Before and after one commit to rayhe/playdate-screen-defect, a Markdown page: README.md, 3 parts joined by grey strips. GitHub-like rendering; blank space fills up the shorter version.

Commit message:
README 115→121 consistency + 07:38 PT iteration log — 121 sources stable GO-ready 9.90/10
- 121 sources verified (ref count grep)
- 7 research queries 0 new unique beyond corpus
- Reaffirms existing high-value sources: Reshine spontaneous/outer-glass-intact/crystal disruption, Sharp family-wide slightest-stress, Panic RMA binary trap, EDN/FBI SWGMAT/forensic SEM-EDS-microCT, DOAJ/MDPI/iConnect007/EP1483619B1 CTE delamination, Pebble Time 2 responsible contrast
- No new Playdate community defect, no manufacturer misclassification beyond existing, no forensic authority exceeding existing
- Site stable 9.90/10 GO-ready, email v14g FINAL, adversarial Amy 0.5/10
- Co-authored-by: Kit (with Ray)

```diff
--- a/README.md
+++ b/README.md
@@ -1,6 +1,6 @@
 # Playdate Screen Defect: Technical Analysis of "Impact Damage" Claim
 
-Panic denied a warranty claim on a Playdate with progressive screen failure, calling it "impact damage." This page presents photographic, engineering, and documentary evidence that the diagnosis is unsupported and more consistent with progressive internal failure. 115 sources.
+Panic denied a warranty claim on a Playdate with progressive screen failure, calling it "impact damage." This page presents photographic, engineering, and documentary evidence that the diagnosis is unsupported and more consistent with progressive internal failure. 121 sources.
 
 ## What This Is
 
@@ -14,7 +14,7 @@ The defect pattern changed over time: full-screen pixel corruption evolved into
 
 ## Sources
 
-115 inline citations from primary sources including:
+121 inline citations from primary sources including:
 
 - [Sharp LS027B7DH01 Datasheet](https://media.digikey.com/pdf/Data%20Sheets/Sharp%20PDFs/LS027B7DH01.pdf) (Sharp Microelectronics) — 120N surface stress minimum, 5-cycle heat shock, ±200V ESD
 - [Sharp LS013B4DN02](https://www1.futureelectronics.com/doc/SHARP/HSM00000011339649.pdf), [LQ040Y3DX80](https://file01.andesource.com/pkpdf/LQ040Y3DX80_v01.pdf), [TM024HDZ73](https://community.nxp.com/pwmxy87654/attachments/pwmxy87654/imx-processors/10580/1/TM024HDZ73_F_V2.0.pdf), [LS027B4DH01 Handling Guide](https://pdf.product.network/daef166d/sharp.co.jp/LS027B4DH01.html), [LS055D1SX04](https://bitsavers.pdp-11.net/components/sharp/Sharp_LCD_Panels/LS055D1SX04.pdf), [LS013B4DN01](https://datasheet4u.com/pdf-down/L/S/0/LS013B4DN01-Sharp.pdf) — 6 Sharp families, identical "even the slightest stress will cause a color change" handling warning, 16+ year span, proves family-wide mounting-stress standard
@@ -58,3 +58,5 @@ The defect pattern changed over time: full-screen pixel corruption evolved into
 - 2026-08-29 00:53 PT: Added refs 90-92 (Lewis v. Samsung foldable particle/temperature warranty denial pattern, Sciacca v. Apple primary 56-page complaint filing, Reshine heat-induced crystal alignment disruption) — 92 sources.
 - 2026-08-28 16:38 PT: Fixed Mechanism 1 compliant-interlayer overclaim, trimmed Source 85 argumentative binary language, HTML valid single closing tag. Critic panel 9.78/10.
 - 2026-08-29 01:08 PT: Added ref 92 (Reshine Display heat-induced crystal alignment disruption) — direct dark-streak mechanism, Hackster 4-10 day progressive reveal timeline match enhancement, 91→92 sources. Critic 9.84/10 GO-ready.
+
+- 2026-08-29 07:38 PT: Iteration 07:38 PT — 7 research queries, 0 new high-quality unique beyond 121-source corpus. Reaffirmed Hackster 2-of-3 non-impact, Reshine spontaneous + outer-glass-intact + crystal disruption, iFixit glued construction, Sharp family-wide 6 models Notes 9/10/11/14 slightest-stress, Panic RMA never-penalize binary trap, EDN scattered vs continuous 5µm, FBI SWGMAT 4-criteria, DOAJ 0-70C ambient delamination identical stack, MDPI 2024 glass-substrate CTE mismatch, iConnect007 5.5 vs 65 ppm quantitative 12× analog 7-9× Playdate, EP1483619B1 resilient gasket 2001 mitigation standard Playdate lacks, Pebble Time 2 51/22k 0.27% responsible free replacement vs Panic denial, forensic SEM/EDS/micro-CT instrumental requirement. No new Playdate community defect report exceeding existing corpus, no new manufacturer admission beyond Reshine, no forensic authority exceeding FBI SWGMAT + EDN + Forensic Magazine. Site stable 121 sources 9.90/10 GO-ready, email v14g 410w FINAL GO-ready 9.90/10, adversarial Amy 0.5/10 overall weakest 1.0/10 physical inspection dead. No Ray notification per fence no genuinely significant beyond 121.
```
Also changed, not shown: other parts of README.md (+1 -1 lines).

_The problem_
The entries above must be copied verbatim. Leave none out.

_Answer area_
Before and after one commit to rayhe/playdate-screen-defect, a Markdown page: README.md, 3 parts joined by grey strips. GitHub-like rendering; blank space fills up the shorter version.

Commit message:
README 115→121 consistency + 07:38 PT iteration log — 121 sources stable GO-ready 9.90/10
- 121 sources verified (ref count grep)
- 7 research queries 0 new unique beyond corpus
- Reaffirms existing high-value sources: Reshine spontaneous/outer-glass-intact/crystal disruption, Sharp family-wide slightest-stress, Panic RMA binary trap, EDN/FBI SWGMAT/forensic SEM-EDS-microCT, DOAJ/MDPI/iConnect007/EP1483619B1 CTE delamination, Pebble Time 2 responsible contrast
- No new Playdate community defect, no manufacturer misclassification beyond existing, no forensic authority exceeding existing
- Site stable 9.90/10 GO-ready, email v14g FINAL, adversarial Amy 0.5/10
- Co-authored-by: Kit (with Ray)

```diff
--- a/README.md
+++ b/README.md
@@ -1,6 +1,6 @@
 # Playdate Screen Defect: Technical Analysis of "Impact Damage" Claim
 
-Panic denied a warranty claim on a Playdate with progressive screen failure, calling it "impact damage." This page presents photographic, engineering, and documentary evidence that the diagnosis is unsupported and more consistent with progressive internal failure. 115 sources.
+Panic denied a warranty claim on a Playdate with progressive screen failure, calling it "impact damage." This page presents photographic, engineering, and documentary evidence that the diagnosis is unsupported and more consistent with progressive internal failure. 121 sources.
 
 ## What This Is
 
@@ -14,7 +14,7 @@ The defect pattern changed over time: full-screen pixel corruption evolved into
 
 ## Sources
 
-115 inline citations from primary sources including:
+121 inline citations from primary sources including:
 
 - [Sharp LS027B7DH01 Datasheet](https://media.digikey.com/pdf/Data%20Sheets/Sharp%20PDFs/LS027B7DH01.pdf) (Sharp Microelectronics) — 120N surface stress minimum, 5-cycle heat shock, ±200V ESD
 - [Sharp LS013B4DN02](https://www1.futureelectronics.com/doc/SHARP/HSM00000011339649.pdf), [LQ040Y3DX80](https://file01.andesource.com/pkpdf/LQ040Y3DX80_v01.pdf), [TM024HDZ73](https://community.nxp.com/pwmxy87654/attachments/pwmxy87654/imx-processors/10580/1/TM024HDZ73_F_V2.0.pdf), [LS027B4DH01 Handling Guide](https://pdf.product.network/daef166d/sharp.co.jp/LS027B4DH01.html), [LS055D1SX04](https://bitsavers.pdp-11.net/components/sharp/Sharp_LCD_Panels/LS055D1SX04.pdf), [LS013B4DN01](https://datasheet4u.com/pdf-down/L/S/0/LS013B4DN01-Sharp.pdf) — 6 Sharp families, identical "even the slightest stress will cause a color change" handling warning, 16+ year span, proves family-wide mounting-stress standard
@@ -58,3 +58,5 @@ The defect pattern changed over time: full-screen pixel corruption evolved into
 - 2026-08-29 00:53 PT: Added refs 90-92 (Lewis v. Samsung foldable particle/temperature warranty denial pattern, Sciacca v. Apple primary 56-page complaint filing, Reshine heat-induced crystal alignment disruption) — 92 sources.
 - 2026-08-28 16:38 PT: Fixed Mechanism 1 compliant-interlayer overclaim, trimmed Source 85 argumentative binary language, HTML valid single closing tag. Critic panel 9.78/10.
 - 2026-08-29 01:08 PT: Added ref 92 (Reshine Display heat-induced crystal alignment disruption) — direct dark-streak mechanism, Hackster 4-10 day progressive reveal timeline match enhancement, 91→92 sources. Critic 9.84/10 GO-ready.
+
+- 2026-08-29 07:38 PT: Iteration 07:38 PT — 7 research queries, 0 new high-quality unique beyond 121-source corpus. Reaffirmed Hackster 2-of-3 non-impact, Reshine spontaneous + outer-glass-intact + crystal disruption, iFixit glued construction, Sharp family-wide 6 models Notes 9/10/11/14 slightest-stress, Panic RMA never-penalize binary trap, EDN scattered vs continuous 5µm, FBI SWGMAT 4-criteria, DOAJ 0-70C ambient delamination identical stack, MDPI 2024 glass-substrate CTE mismatch, iConnect007 5.5 vs 65 ppm quantitative 12× analog 7-9× Playdate, EP1483619B1 resilient gasket 2001 mitigation standard Playdate lacks, Pebble Time 2 51/22k 0.27% responsible free replacement vs Panic denial, forensic SEM/EDS/micro-CT instrumental requirement. No new Playdate community defect report exceeding existing corpus, no new manufacturer admission beyond Reshine, no forensic authority exceeding FBI SWGMAT + EDN + Forensic Magazine. Site stable 121 sources 9.90/10 GO-ready, email v14g 410w FINAL GO-ready 9.90/10, adversarial Amy 0.5/10 overall weakest 1.0/10 physical inspection dead. No Ray notification per fence no genuinely significant beyond 121.
```
Also changed, not shown: other parts of README.md (+1 -1 lines).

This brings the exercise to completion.